It matters that people have a way to use the latest findings in psychology beyond buying a pill for depression. It matters that people have a way of looking at their lives that lets them ask the big questions and determine how they want to live – and that this is supported by therapists and mental health professionals.

Categories

Posts tagged with the category 21st century life

Photo by Moise Nicu.
Welcome to the Existential Roundup, where we bring you links to some articles currently trending that may be of interest to those in the existential-humanistic psychology community. Less than two weeks into 2015, tragedy is already dominating the world landscape. But really, some of the tragedies we speak of began even earlier, as the pain of 2014...
The changing of the calendar year does not inspire me to celebrate. My “new year” comes at the end of autumn, as the trees—at the height of their high def beauty—drop their leaves and turn inward, surrendering to the growing darkness with a faith and grace I rarely muster. I reflected on my year back in October; I liked...
Photo from Seattle Municipal Archives.
I am in an abusive relationship. It's hard to spot. Nobody in my house is hitting anybody or neglecting anyone, or shouting, insulting, degrading. In fact, the abusive relationship does not involve my family at all, except as codependents. What I'm addicted to is money, and my family can't live with me unless I have some. And the...
“If you are not part of the solution, you are part of the problem.” The above phrase has become a rallying cry of activists of all sorts. Of late, I’ve seen it on the newsfeeds of many Facebook friends—real friends—who have been active in the protests in New York City.

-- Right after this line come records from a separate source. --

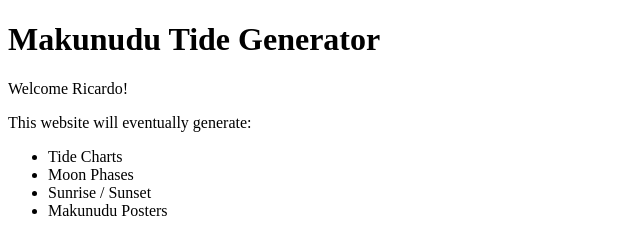
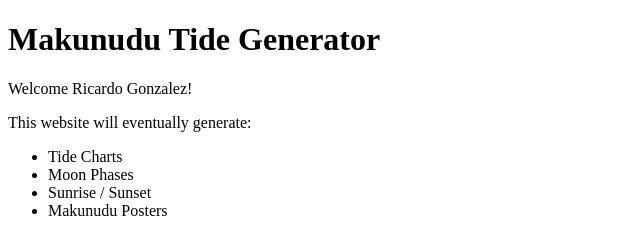
Before and after one commit to epcardo-dot/makunudu-tide-generator, a plain HTML site: page index.html in a window 1280 px wide. Shown: the full height of the page, 0-640 px from the left. Drawn offline with Linux system fonts and the light colour scheme.

Commit message:
Update index.html

```diff
--- a/index.html
+++ b/index.html
@@ -6,7 +6,7 @@
 <body>
     <h1>Makunudu Tide Generator</h1>
 
-    <p>Welcome Ricardo!</p>
+    <p>Welcome Ricardo Gonzalez!</p>
 
     <p>This website will eventually generate:</p>
 
```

But I have a real problem with this rallying cry...
Welcome to the Existential Roundup, where we bring you links to some articles currently trending that may be of interest to those in the existential-humanistic psychology community. Happy 2015! Only two days into the new year and some of us are still considering what resolutions to make for the coming year while others have already said goodbye to...
Photo by KUHT.

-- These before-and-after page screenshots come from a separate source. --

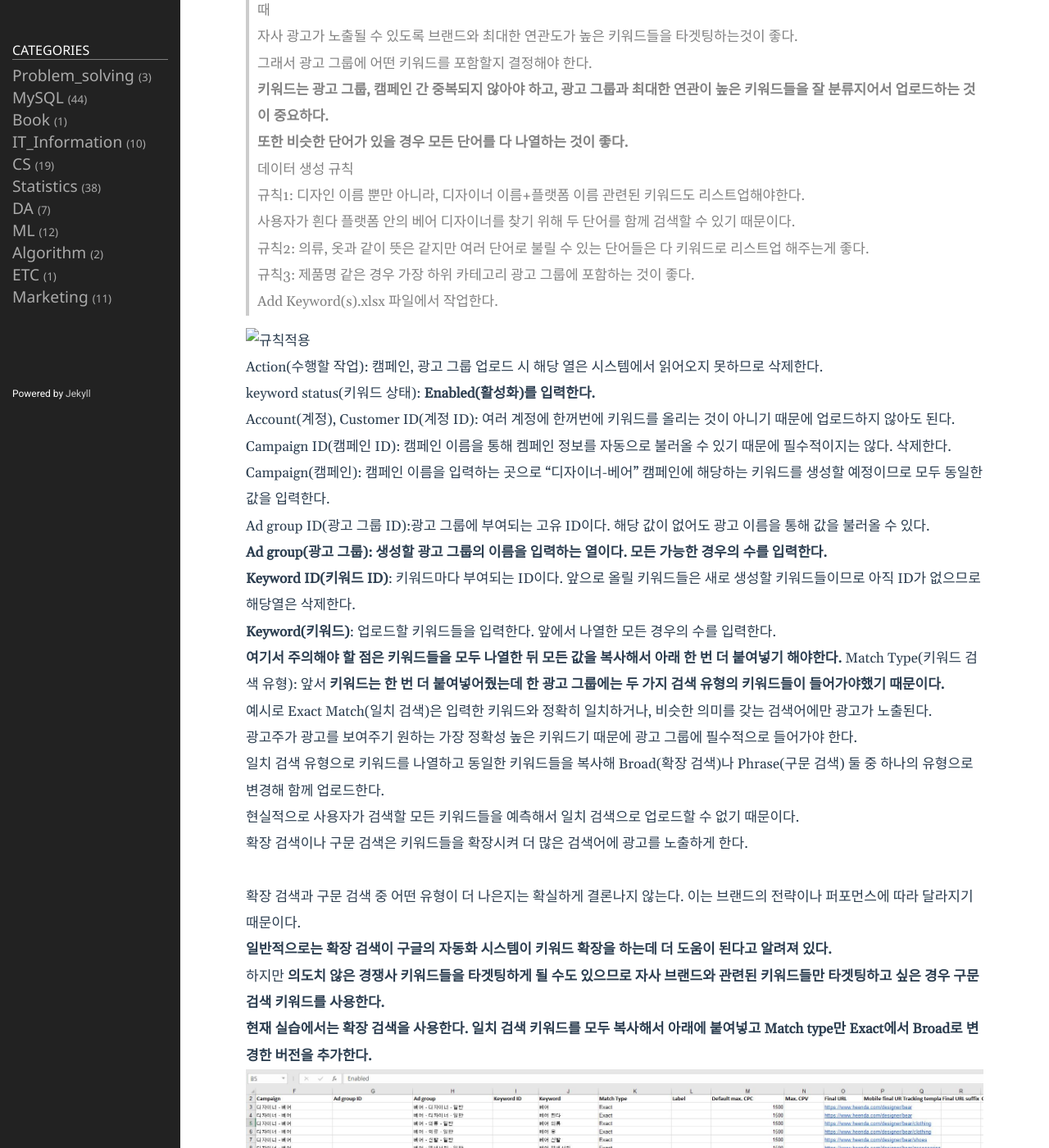
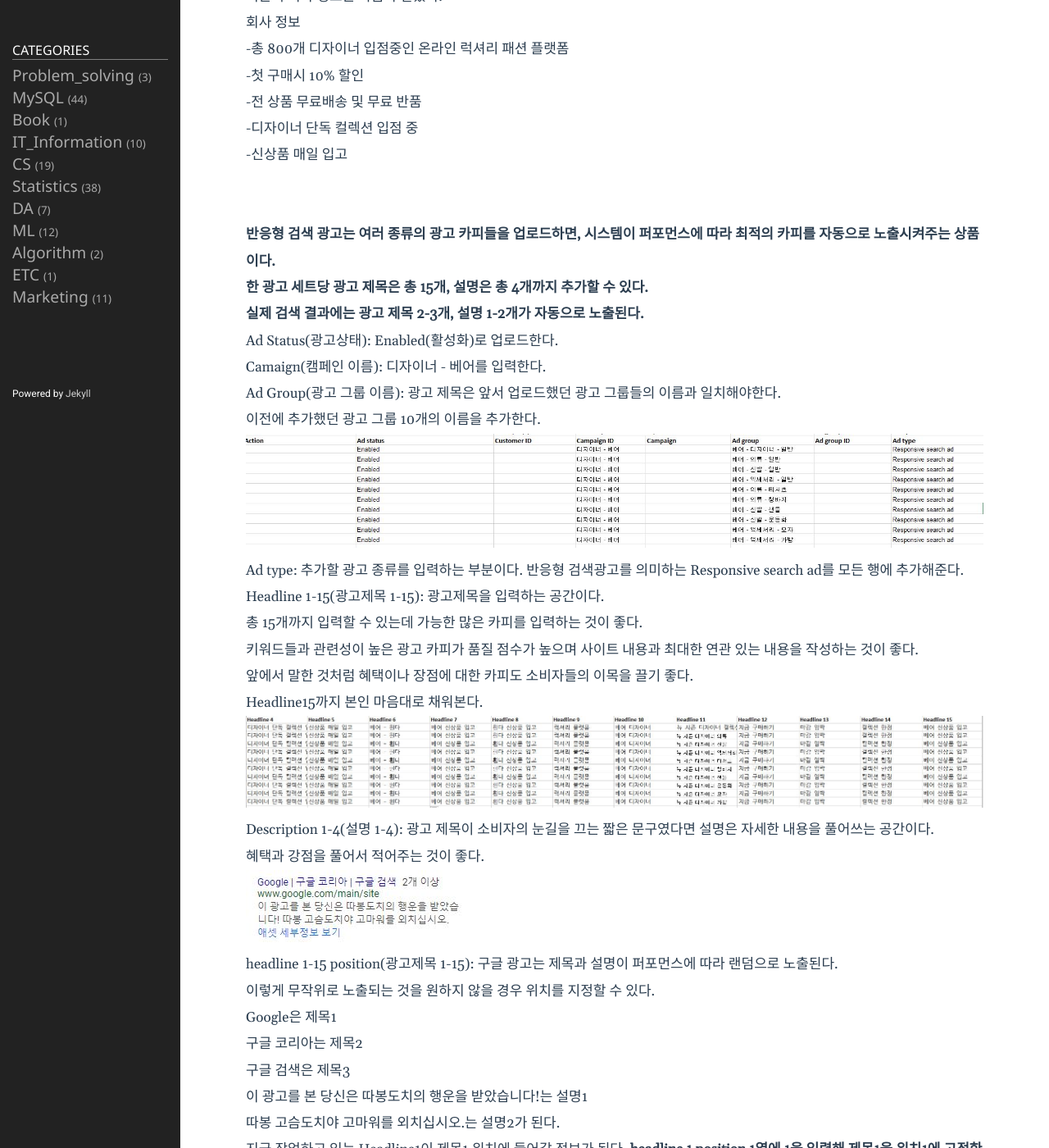
Before and after one commit to shina1221/shina1221.github.io, a Jekyll site: the page built from _posts/도서/마케팅/2024-07-02-퍼포먼스 마케팅 첫걸음06-6.markdown, in a window 1280 px wide and 1400 px high, scrolled down 417 px. Shown: the whole window at 82% size. Built offline with Jekyll 4.4.1, drawn with Linux system fonts in a browser that asks for light colours; some of the changed text lies outside the part shown.

Commit message:
Update 2024-07-02-퍼포먼스 마케팅 첫걸음06-6.markdown

````diff
--- a/_posts/도서/마케팅/2024-07-02-퍼포먼스 마케팅 첫걸음06-6.markdown
+++ b/_posts/도서/마케팅/2024-07-02-퍼포먼스 마케팅 첫걸음06-6.markdown
@@ -1,64 +1,85 @@
 ---
 layout: post
-title: 퍼포먼스 마케팅 첫걸음06-5(실습과제)
-date: 2024-07-01 16:20:23 +0900
+title: 퍼포먼스 마케팅 첫걸음06-6(실습과제)
+date: 2024-07-02 16:20:23 +0900
 category: Marketing
 ---
 # 실무과제를 통해 배우는 구글 애즈 에디터
 <br>
 
-> 키워드 만들기
+> 반응형 검색 광고 만들기
+
+광고 그룹에서는 키워드뿐만 아니라 광고도 필수적으로 포함되어야 한다.
+광고는 사용자에게 보이는 요소이기 때문에 최대한 사용자들의 관심을 끌 수 있도록 혜택(50% 세일 같은)이나 행동(지금 구매하세요 같은 문구)을 유도하는 문구를 포함해서 작성하는 것이 좋다.
+기존의 회사 정보는 다음과 같았다.
+회사 정보
+-총 800개 디자이너 입점중인 온라인 럭셔리 패션 플랫폼
+-첫 구매시 10% 할인
+-전 상품 무료배송 및 무료 반품
+-디자이너 단독 컬렉션 입점 중
+-신상품 매일 입고
 <br>
-키워드는 검색 광고를 만들 때 가장 중요한 요소이다.
-검색 광고의 원리가 사용자들이 검색하는 키워드를 기반으로 자사의 광고를 보여주는 것이기 때문에 해당 키워드들을 검색했을 때
-자사 광고가 노출될 수 있도록 브랜드와 최대한 연관도가 높은 키워드들을 타겟팅하는것이 좋다.
-그래서 광고 그룹에 어떤 키워드를 포함할지 결정해야 한다.
-**키워드는 광고 그룹, 캠페인 간 중복되지 않아야 하고, 광고 그룹과 최대한 연관이 높은 키워드들을 잘 분류지어서 업로드하는 것이 중요하다.**
-**또한 비슷한 단어가 있을 경우 모든 단어를 다 나열하는 것이 좋다.**
-데이터 생성 규칙
-규칙1: 디자인 이름 뿐만 아니라, 디자이너 이름+플랫폼 이름 관련된 키워드도 리스트업해야한다.
-사용자가 흰다 플랫폼 안의 베어 디자이너를 찾기 위해 두 단어를 함께 검색할 수 있기 때문이다.
-규칙2: 의류, 옷과 같이 뜻은 같지만 여러 단어로 불릴 수 있는 단어들은 다 키워드로 리스트업 해주는게 좋다.
-규칙3: 제품명 같은 경우 가장 하위 카테고리 광고 그룹에 포함하는 것이 좋다.
-Add Keyword(s).xlsx 파일에서 작업한다.
+**반응형 검색 광고는 여러 종류의 광고 카피들을 업로드하면, 시스템이 퍼포먼스에 따라 최적의 카피를 자동으로 노출시켜주는 상품이다.**
+**한 광고 세트당 광고 제목은 총 15개, 설명은 총 4개까지 추가할 수 있다.**
+**실제 검색 결과에는 광고 제목 2-3개, 설명 1-2개가 자동으로 노출된다.**
 
-![규칙적용]()
-Action(수행할 작업): 캠페인, 광고 그룹 업로드 시 해당 열은 시스템에서 읽어오지 못하므로 삭제한다.
-keyword status(키워드 상태): **Enabled(활성화)를 입력한다.**
-Account(계정),	Customer ID(계정 ID): 여러 계정에 한꺼번에 키워드를 올리는 것이 아니기 때문에 업로드하지 않아도 된다.
-Campaign ID(캠페인 ID): 캠페인 이름을 통해 켐페인 정보를 자동으로 불러올 수 있기 때문에 필수적이지는 않다. 삭제한다.
-Campaign(캠페인): 캠페인 이름을 입력하는 곳으로 "디자이너-베어" 캠페인에 해당하는 키워드를 생성할 예정이므로 모두 동일한 값을 입력한다.
-Ad group ID(광고 그룹 ID):광고 그룹에 부여되는 고유 ID이다. 해당 값이 없어도 광고 이름을 통해 값을 불러올 수 있다.
-**Ad group(광고 그룹): 생성할 광고 그룹의 이름을 입력하는 열이다. 모든 가능한 경우의 수를 입력한다.**
-**Keyword ID(키워드 ID)**: 키워드마다 부여되는 ID이다. 앞으로 올릴 키워드들은 새로 생성할 키워드들이므로 아직 ID가 없으므로 해당열은 삭제한다.
-**Keyword(키워드)**: 업로드할 키워드들을 입력한다. 앞에서 나열한 모든 경우의 수를 입력한다.
-**여기서 주의해야 할 점은 키워드들을 모두 나열한 뒤 모든 값을 복사해서 아래 한 번 더 붙여넣기 해야한다.**
-Match Type(키워드 검색 유형): 앞서 **키워드는 한 번 더 붙여넣어줬는데 한 광고 그룹에는 두 가지 검색 유형의 키워드들이 들어가야했기 때문이다.**
-예시로 Exact Match(일치 검색)은 입력한 키워드와 정확히 일치하거나, 비슷한 의미를 갖는 검색어에만 광고가 노출된다.
-광고주가 광고를 보여주기 원하는 가장 정확성 높은 키워드기 때문에 광고 그룹에 필수적으로 들어가야 한다.
-일치 검색 유형으로 키워드를 나열하고 동일한 키워드들을 복사해 Broad(확장 검색)나 Phrase(구문 검색) 둘 중 하나의 유형으로 변경해 함께 업로드한다.
-현실적으로 사용자가 검색할 모든 키워드들을 예측해서 일치 검색으로 업로드할 수 없기 때문이다.
-확장 검색이나 구문 검색은 키워드들을 확장시켜 더 많은 검색어에 광고를 노출하게 한다.
-<br>
-확장 검색과 구문 검색 중 어떤 유형이 더 나은지는 확실하게 결론나지 않는다. 이는 브랜드의 전략이나 퍼포먼스에 따라 달라지기 때문이다.
-**일반적으로는 확장 검색이 구글의 자동화 시스템이 키워드 확장을 하는데 더 도움이 된다고 알려져 있다.**
-하지만 **의도치 않은 경쟁사 키워드들을 타겟팅하게 될 수도 있으므로 자사 브랜드와 관련된 키워드들만 타겟팅하고 싶은 경우 구문 검색 키워드를 사용한다.**
-**현재 실습에서는 확장 검색을 사용한다. 일치 검색 키워드를 모두 복사해서 아래에 붙여넣고 Match type만 Exact에서 Broad로 변경한 버전을 추가한다.**
-![확장검색](https://github.com/shina1221/shina1221.github.io/blob/4c89271c2b5c3fd8a0f08af19bde543eba0dd942/_posts/%EB%8F%84%EC%84%9C/%EB%A7%88%EC%BC%80%ED%8C%85/img/%ED%99%95%EC%9E%A5%EA%B2%80%EC%83%89.JPG)
-Label(라벨): 캠페인들을 그룹으로 편하게 관리해주기 위한 기능이다. 특정 라벨을 지정해 나중에 필터링할 때 쓸 수 있다. 사용하지 않는다.
-Default max. CPC(기본 최대 CPC 설정):	클릭 당 최대 얼마나 지불할 것인지 CPC(cost per click)를 지정한다.
-**일치 검색과 확장 검색의 키워드 가격은 다르게 입력해야 한다. 임의로 일치는 1500으로 확장은 1000으로 입력한다.**
-Max. CPV(최대 CPV):	최대 CPV(cost per view)를 입력하는 곳이다. 현재는 CPC 기반의 상품을 사용할 예정이므로 사용하지 않는다.
-Final URL(최종 도착 URL):	광고를 클릭하면 최종으로 연결될 URL 주소를 입력하는 곳이다.
-URL은 광고와 키워드 레벨에서 입력할 수 있는데 둘 다 작성하면 키워드 URL이 우선시된다.
-Mobile final URL(최종 도착 모바일 URL):	해당 열은 사용하지 않는다.
-Tracking template(트레킹 템플릿):	URL 뒤에 붙여서 트래킹을 가능하게 하는 요소이다. 사용하지 않는다.
-Final URL suffix(최종 URL 접미사):	사용자가 광고를 클릭한 후 이동하는 위치를 추척할 수 있게 해주는 요소다. 사용하지 않는다.
-Custom parameter(맞춤 매개변수): 사용자를 더 정교하게 분리하는데 이용한다. 사용자가 회원인지 비회원인지 구분하는 매개변수를 넣어 특징을 파악할 수도 있다. 사용하지 않는다.
-"디자이너 - 베어"의 관리에서 (키워드 및 타겟팅)키워드를 선택한 다음 여러항목 변경을 클릭해 작성한 내용을 붙여넣는다.
-만약 키워드 추가만 되고 여러 항목 변경이 안된다면 유지를 눌렀는지 체크한다.  (내 경우 유지를 눌렀더니 여러 항목 변경 버튼이 열렸다.)
-<br>
-선택한 대상을 사용하세요가 디폴트인데 이를 내 데이터에는 캠페인 및 광고그룹 열이 포함됩니다로 변경한다.
-기존의 Default max. CPC 열을 가져오지 못했으므로 Max CPC(최대 CPC)를 찾아 지정해준다.
-처리 후 완료 및 변경사항 검토를 진행한다.
-![키워드 추가](https://github.com/shina1221/shina1221.github.io/blob/7945675cef00cbec0faf1d7e28e70b6a01080c7c/_posts/%EB%8F%84%EC%84%9C/%EB%A7%88%EC%BC%80%ED%8C%85/img/%ED%82%A4%EC%9B%8C%EB%93%9C%20%EC%B6%94%EA%B0%80.JPG)
+Ad Status(광고상태): Enabled(활성화)로 업로드한다.
+Camaign(캠페인 이름): 디자이너 - 베어를 입력한다.
+Ad Group(광고 그룹 이름): 광고 제목은 앞서 업로드했던 광고 그룹들의 이름과 일치해야한다.
+이전에 추가했던 광고 그룹 10개의 이름을 추가한다.
+![반응형 광고 그룹 추가 내용](https://github.com/shina1221/shina1221.github.io/blob/2c9099a03aa6f7f00ceb215887a17adf4004fbca/_posts/%EB%8F%84%EC%84%9C/%EB%A7%88%EC%BC%80%ED%8C%85/img/%EB%B0%98%EC%9D%91%ED%98%95%20%EA%B4%91%EA%B3%A0%20%EA%B7%B8%EB%A3%B9%20%EC%B6%94%EA%B0%80%20%EB%82%B4%EC%9A%A9.JPG)
+Ad type: 추가할 광고 종류를 입력하는 부분이다. 반응형 검색광고를 의미하는 Responsive search ad를 모든 행에 추가해준다.
+Headline 1-15(광고제목 1-15): 광고제목을 입력하는 공간이다.
+총 15개까지 입력할 수 있는데 가능한 많은 카피를 입력하는 것이 좋다.
+키워드들과 관련성이 높은 광고 카피가 품질 점수가 높으며 사이트 내용과 최대한 연관 있는 내용을 작성하는 것이 좋다.
+앞에서 말한 것처럼 혜택이나 장점에 대한 카피도 소비자들의 이목을 끌기 좋다.
+Headline15까지 본인 마음대로 채워본다.
+![헤드라인 채우기](https://github.com/shina1221/shina1221.github.io/blob/cedf765ac75156337e7d8ff09ec24f5c375136c3/_posts/%EB%8F%84%EC%84%9C/%EB%A7%88%EC%BC%80%ED%8C%85/img/%ED%97%A4%EB%93%9C%EB%9D%BC%EC%9D%B8%20%EC%B1%84%EC%9A%B0%EA%B8%B0.JPG)
+Description 1-4(설명 1-4): 광고 제목이 소비자의 눈길을 끄는 짧은 문구였다면 설명은 자세한 내용을 풀어쓰는 공간이다.
+혜택과 강점을 풀어서 적어주는 것이 좋다.
+![헤드라인 설명](https://github.com/shina1221/shina1221.github.io/blob/f8ec9fb22122942c51331d1279091d49d4e5f3a3/_posts/%EB%8F%84%EC%84%9C/%EB%A7%88%EC%BC%80%ED%8C%85/img/%ED%97%A4%EB%93%9C%EB%9D%BC%EC%9D%B8%20%EC%84%A4%EB%AA%85.JPG)
+headline 1-15 position(광고제목 1-15): 구글 광고는 제목과 설명이 퍼포먼스에 따라 랜덤으로 노출된다.
+이렇게 무작위로 노출되는 것을 원하지 않을 경우 위치를 지정할 수 있다.
+Google은 제목1
+구글 코리아는 제목2
+구글 검색은 제목3
+이 광고를 본 당신은 따봉도치의 행운을 받았습니다!는 설명1
+따봉 고슴도치야 고마워를 외치십시오.는 설명2가 된다.
+지금 작업하고 있는 Headline1이 제목1 위치에 들어갈 정보가 된다.  **headline 1 position 1열에 1을 입력해 제목1을 위치1에 고정한다.**
+**10을 입력하면 제목 1이 10자리에 들어가는지 확인했지만 이러면 광고 제목 1의 위치가 잘못되었다는 에러가 뜬다.**
+**확인해보니 광고제목은 최대 3개가 보여 포지션을 3까지 숫자 중 골라 선택할 수 밖에 없다.**
+**그리고 헤드라인 열에 들어간 값들이 다른 헤드라인 열에 들어간 값과 중복될 수는 없다. 각 열의 데이터는 겹치지 않게 작성되어야 한다.**
+그외 헤드라인에는 작업하지 않는다.
+설명 1-4 또한 작업하지 않는다.
+path 1-2(경로 1,2): URL 뒤에 붙는 경로이다.
+경로는 실제로 URL에 추가되지 않아 URL에 영향을 미치지 않지만, 광고에서 보여서 소비자에게 어떤 페이지로 이동하게 될지 힌트를 주는 영역이다.
+**디자이너 이름인 베어를 경로1, 카테고리를 경로 2로 지정한다.**
+Final URL(최종 도착 URL): 광고가 연결될 URL을 입력한다.
+이미 키워드 단계에서 URL을 입력했기 때문에 해당 URL들은 사용되지 않는다.
+그래도 만약을 대비해 입력해둔다.
+Mobile final URL, Tracking template, Final URL suffix, Custom parameter는 이번 실습에서 작업하지 않는다.
+![반응형 광고 만들기 경로](https://github.com/shina1221/shina1221.github.io/blob/f4222cc3119f8c8bafb46698e659440ee6632d4c/_posts/%EB%8F%84%EC%84%9C/%EB%A7%88%EC%BC%80%ED%8C%85/img/%EB%B0%98%EC%9D%91%ED%98%95%20%EA%B4%91%EA%B3%A0%20%EB%A7%8C%EB%93%A4%EA%B8%B0%20%EA%B2%BD%EB%A1%9C.JPG)
+작업이 끝났으므로 광고 > 반응형 검색 광고 에서 여러 항목 변경을 통해 붙여넣는다.
+마찬가지로 내 데이터에는 캠페인 및 광고 그룹 열이 포함됩니다로 설정한다.
+파일을 올리기 전 확인해봤을 때 디자이너 - 베어라고 작성한 열이 제대로 들어가지 않았다. Campaign(캠페인)이 제대로 들어가지 않아 다시 설정해준다.
+그리고 설명 1또한 제대로 들어가지 않았으므로 Description 1(설명 1)을 지정해준다.
+
+#올렸을 때 광고 제목의 글자수 한도가 있어 위반 표시가 떴다.
+ex)총 809개 디자이너 입점중인 온라인 럭셔리 패션 플랫폼
+한글로 15자를 넘거나 영문으로 30자를 넘어선 글은 제목으로 넣을 수 없다.
+따라서 헤드라인 1의 값을 총 800개 디자이너 입점 이런식으로 줄인다.
+또한 광고제목 n의 열 내용과 광고제목 k의 열 내용이 동일한 값을 가져서도 안된다.
+```
+이렇게 바꿨다.
+베어 디자이너
+베어 의류
+베어 신발
+베어 액세서리
+베어 티셔츠
+베어 청바지
+베어 샌들
+베어 운동화
+베어 모자
+베어 가방
+```
+![반응형 검색 광고 추가](https://github.com/shina1221/shina1221.github.io/blob/2462849039a758b71b64e8d5df905d3855f0c63a/_posts/%EB%8F%84%EC%84%9C/%EB%A7%88%EC%BC%80%ED%8C%85/img/%EB%B0%98%EC%9D%91%ED%98%95%20%EA%B2%80%EC%83%89%20%EA%B4%91%EA%B3%A0%20%EC%B6%94%EA%B0%80.JPG)
````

I loved Mr. Rogers as a kid—that avuncular, kindly, gently humorous man who could instill in me a desire to learn and become involved in civic endeavors better than any of my childhood teachers could. Now, with Fred Rogers shining in my memory, I work as a professor and a therapist. In the classroom, I strive to be spontaneous, creative, and...
Walt Disney Pictures
Never bring up anything you can't put back down. --H. P. Lovecraft The Sorcerer's Apprentice was, at one time, an animated chapter of the Disney film, Fantasia. Volumes have been written about the possible underground, unconscious meanings of the segment. As a reminder, Mickey Mouse, the titular character, uses magic to accomplish some...
In the long run, debate tactics can be as dangerous as bullets. Reading the arguments in America’s ongoing culture war, I am increasingly reminded of George Orwell, who condemned those who “speak in slogans and think in bullets.” The latest culture war debate tactic among those smart enough to come up with it but not wise enough...
Welcome to the Existential Roundup, where we bring you links to some articles currently trending that may be of interest to those in the existential-humanistic psychology community. It’s the time of year for parties and buffets, and overindulging in nibbly bites. Well, this week we bring to you the kind of smorgasbord that doesn’t put...
At the U.N. Conference.
Last week, I wrote about how even in death, social stigmas are alive and well. Since writing that piece, I’ve seen how death and dying—one of the two existential givens of human existence—are ripe for stigmatization when something goes wrong, such as psychological distress, or a plague like this current Ebola crisis. Today I...
In the midst of holiday busyness and stress, getting the Christmas tree, decorating the house, shopping for gifts, trying to survive the end of the year, etc., I would guess that many of us may find ourselves wondering what this is really all about. What is it all for? What exactly is it that we are celebrating? On the one hand, if we’re...
Photo by Emmanuel Huybrechts.
It's quite expensive to be poor in the United States. I was driving along a minor arterial in a poor part of town. I could tell it was poor because it was grimy and the buildings were old and poorly used. People used the sidewalks there, the sort of people who can't afford different outfits for work and home and are therefore dressed in...